== INFORMATION SUPPLIED
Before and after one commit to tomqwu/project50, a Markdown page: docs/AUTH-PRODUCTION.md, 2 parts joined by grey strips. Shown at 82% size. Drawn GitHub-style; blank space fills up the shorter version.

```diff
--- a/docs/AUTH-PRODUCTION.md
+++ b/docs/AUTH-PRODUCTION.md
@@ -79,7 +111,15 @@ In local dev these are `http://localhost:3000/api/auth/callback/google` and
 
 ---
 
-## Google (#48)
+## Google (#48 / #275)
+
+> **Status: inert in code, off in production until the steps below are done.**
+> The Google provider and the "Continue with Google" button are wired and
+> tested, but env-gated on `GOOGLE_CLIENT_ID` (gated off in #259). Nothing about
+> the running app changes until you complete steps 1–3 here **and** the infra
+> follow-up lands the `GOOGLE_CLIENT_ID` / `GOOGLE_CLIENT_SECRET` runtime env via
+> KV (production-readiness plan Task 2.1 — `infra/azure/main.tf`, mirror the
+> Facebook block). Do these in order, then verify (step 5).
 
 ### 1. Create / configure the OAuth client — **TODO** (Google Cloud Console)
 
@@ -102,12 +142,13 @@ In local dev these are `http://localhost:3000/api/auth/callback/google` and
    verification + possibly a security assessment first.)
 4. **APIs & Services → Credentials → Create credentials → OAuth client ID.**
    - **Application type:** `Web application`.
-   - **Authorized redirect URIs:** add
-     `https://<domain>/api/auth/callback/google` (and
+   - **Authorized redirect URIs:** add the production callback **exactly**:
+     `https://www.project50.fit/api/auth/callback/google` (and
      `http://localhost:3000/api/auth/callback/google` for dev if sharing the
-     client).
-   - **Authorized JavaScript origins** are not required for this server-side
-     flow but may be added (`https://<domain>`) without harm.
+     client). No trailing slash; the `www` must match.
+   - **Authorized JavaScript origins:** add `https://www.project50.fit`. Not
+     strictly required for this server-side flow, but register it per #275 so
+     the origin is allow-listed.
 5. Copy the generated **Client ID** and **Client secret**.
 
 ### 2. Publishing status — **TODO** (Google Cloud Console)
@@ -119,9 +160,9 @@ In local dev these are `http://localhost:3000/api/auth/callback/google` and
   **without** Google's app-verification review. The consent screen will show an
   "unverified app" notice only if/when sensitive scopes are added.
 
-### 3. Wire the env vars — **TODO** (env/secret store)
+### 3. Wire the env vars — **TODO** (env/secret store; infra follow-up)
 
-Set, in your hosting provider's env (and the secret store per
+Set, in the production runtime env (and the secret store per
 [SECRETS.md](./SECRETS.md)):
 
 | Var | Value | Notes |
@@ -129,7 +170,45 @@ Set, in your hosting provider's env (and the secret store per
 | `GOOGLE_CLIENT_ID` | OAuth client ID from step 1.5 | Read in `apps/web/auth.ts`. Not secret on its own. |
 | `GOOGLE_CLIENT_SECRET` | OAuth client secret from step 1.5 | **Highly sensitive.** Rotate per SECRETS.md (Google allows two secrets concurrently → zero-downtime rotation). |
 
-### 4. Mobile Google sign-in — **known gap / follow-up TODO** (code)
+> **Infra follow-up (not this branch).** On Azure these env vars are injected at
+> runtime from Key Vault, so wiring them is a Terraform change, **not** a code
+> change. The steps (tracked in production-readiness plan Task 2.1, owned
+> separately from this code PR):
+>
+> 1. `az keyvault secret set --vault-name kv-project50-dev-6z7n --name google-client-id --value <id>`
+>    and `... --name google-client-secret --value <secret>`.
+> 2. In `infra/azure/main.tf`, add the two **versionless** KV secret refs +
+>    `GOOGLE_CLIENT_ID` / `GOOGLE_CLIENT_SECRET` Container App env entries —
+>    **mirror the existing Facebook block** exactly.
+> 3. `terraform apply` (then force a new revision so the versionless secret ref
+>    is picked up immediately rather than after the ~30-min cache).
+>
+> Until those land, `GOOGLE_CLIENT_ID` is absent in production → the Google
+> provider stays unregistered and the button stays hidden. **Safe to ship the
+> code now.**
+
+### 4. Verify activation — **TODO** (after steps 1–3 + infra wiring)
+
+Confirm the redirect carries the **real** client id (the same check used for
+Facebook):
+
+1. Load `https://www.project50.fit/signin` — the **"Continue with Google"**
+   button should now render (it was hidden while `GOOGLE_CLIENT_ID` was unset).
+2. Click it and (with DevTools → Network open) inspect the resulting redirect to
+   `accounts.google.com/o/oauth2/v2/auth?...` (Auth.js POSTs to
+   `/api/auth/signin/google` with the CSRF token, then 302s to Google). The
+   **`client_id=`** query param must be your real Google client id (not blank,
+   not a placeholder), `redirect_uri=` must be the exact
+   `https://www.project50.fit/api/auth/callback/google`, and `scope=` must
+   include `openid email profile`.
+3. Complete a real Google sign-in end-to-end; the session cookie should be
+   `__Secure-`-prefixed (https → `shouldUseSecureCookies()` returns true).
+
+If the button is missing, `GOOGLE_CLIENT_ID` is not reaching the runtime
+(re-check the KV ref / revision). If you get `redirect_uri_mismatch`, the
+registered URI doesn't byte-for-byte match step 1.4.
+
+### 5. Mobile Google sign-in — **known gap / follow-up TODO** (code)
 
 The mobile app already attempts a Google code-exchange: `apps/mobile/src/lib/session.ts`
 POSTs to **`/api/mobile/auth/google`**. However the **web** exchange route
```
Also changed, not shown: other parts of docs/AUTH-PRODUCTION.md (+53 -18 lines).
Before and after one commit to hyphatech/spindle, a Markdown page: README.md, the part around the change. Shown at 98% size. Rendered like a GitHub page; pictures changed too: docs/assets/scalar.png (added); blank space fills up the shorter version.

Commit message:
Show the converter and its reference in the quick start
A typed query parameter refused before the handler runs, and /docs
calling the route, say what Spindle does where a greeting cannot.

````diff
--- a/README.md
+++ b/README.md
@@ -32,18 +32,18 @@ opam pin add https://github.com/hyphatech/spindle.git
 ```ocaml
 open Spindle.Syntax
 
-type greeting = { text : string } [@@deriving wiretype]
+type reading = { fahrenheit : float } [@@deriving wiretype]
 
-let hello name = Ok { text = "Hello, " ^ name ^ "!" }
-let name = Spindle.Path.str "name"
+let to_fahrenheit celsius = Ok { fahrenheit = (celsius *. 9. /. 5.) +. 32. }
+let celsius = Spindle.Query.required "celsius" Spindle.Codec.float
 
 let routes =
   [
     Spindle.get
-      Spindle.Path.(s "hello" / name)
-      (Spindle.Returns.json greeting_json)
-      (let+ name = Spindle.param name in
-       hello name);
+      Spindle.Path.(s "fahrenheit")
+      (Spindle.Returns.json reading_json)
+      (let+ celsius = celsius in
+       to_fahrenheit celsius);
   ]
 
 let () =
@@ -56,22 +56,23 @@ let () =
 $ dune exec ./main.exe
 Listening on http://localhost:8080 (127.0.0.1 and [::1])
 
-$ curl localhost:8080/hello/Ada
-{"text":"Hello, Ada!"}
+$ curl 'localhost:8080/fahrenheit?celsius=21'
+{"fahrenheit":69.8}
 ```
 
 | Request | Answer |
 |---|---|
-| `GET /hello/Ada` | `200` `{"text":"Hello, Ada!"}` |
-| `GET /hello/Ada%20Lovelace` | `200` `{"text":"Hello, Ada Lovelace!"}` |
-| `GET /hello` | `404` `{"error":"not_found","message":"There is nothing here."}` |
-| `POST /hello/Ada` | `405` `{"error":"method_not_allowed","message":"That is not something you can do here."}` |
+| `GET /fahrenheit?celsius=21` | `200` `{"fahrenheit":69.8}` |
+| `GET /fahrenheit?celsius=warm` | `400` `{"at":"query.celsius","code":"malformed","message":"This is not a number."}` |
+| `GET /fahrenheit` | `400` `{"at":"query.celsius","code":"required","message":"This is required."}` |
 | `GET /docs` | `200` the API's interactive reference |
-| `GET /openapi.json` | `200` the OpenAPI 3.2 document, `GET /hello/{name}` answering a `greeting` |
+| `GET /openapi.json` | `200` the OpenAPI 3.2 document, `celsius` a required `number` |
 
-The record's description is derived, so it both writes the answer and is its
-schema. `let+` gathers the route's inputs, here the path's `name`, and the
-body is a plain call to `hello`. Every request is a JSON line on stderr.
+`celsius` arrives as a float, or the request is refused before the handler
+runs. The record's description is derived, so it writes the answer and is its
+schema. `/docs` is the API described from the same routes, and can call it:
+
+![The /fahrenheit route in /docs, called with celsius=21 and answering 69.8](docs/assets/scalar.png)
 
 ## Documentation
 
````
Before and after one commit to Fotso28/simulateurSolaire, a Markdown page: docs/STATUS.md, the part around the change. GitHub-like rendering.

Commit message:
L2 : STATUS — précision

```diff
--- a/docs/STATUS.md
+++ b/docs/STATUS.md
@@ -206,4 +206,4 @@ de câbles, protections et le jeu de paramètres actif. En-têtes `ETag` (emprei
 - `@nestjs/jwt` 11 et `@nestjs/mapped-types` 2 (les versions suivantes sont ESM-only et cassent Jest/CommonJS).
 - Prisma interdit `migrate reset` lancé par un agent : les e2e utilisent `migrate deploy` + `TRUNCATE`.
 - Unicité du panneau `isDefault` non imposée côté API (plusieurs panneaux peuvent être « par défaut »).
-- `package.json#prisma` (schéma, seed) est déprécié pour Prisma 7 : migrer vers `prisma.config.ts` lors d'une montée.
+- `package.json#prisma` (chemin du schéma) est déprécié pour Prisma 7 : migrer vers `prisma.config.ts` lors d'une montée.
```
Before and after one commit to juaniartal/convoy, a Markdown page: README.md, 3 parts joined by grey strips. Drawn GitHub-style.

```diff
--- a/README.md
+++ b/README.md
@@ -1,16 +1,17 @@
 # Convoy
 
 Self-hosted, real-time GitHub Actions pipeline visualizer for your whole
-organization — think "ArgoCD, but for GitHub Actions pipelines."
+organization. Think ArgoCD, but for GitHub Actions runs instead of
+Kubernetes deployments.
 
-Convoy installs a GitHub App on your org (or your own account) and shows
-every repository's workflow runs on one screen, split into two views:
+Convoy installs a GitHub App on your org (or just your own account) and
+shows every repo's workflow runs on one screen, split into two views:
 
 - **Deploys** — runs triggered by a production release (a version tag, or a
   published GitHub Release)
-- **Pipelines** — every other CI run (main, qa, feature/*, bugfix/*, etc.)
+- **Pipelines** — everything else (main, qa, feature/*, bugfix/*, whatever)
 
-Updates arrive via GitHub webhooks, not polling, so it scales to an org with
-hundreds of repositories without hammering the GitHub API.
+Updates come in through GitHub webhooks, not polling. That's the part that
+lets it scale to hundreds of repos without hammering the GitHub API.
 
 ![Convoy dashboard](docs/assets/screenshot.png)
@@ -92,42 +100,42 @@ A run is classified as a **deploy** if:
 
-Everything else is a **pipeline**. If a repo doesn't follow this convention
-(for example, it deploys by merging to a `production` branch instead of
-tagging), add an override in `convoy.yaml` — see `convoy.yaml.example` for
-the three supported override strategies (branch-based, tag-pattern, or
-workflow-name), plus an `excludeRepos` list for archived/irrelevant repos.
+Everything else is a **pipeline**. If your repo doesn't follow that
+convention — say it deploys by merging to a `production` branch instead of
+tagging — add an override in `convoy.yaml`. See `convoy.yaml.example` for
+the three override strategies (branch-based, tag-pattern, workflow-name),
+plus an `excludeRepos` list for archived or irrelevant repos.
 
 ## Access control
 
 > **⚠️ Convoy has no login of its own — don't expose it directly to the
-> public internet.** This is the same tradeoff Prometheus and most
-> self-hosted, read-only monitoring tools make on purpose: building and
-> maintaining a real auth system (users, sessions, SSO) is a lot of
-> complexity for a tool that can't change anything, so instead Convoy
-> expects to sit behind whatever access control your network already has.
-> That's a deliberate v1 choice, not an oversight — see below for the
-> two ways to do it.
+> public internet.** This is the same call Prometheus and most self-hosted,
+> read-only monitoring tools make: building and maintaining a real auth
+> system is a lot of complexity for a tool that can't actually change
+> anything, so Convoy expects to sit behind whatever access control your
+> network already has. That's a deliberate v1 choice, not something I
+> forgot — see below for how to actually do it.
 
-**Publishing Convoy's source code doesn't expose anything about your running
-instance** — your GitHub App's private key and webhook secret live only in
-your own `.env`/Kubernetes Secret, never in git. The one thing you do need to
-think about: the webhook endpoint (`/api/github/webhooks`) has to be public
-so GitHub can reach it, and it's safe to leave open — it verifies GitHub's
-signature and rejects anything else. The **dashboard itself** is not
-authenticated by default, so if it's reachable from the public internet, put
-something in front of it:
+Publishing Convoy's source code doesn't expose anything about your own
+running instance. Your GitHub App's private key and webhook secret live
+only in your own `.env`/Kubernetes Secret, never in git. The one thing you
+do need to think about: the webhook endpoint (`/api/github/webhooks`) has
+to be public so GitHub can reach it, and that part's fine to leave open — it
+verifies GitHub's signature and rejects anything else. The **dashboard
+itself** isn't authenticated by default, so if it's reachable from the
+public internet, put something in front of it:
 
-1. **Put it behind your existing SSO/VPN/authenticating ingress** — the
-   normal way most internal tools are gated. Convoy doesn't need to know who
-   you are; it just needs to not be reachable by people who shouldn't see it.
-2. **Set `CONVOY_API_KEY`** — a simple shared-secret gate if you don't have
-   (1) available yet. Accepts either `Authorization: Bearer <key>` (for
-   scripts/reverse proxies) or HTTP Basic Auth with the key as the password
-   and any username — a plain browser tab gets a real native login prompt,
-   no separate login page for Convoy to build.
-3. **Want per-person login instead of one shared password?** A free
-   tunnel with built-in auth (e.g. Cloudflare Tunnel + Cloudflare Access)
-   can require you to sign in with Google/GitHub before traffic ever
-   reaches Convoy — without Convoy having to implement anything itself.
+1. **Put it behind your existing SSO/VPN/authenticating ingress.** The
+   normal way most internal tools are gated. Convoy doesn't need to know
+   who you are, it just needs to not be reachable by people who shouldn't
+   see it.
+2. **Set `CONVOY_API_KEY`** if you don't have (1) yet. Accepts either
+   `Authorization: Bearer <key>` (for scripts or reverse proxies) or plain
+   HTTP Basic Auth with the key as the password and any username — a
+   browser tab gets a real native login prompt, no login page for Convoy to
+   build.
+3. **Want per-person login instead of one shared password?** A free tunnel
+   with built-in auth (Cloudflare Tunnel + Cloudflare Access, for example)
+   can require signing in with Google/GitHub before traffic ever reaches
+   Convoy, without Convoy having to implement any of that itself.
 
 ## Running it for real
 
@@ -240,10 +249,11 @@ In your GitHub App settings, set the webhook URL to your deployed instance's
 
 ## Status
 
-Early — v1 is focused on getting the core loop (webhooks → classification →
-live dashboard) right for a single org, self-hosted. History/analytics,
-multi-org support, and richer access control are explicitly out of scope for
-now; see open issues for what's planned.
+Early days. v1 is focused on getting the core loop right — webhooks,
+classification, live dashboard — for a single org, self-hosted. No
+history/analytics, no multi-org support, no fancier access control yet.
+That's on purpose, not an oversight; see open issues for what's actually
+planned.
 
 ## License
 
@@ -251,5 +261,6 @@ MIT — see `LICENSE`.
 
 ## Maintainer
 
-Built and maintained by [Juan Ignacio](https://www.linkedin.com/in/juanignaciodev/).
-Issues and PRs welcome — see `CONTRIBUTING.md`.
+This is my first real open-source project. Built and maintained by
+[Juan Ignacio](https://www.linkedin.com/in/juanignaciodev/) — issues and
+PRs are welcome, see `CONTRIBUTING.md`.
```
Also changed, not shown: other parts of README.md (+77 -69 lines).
====
* _PROBLEM REQUIREMENTS_
From the listing above, collect every line that mentions the word "same".

* _RESULT_
+Confirm the redirect carries the **real** client id (the same check used for
+schema. `/docs` is the API described from the same routes, and can call it:
-> public internet.** This is the same tradeoff Prometheus and most
+> public internet.** This is the same call Prometheus and most self-hosted,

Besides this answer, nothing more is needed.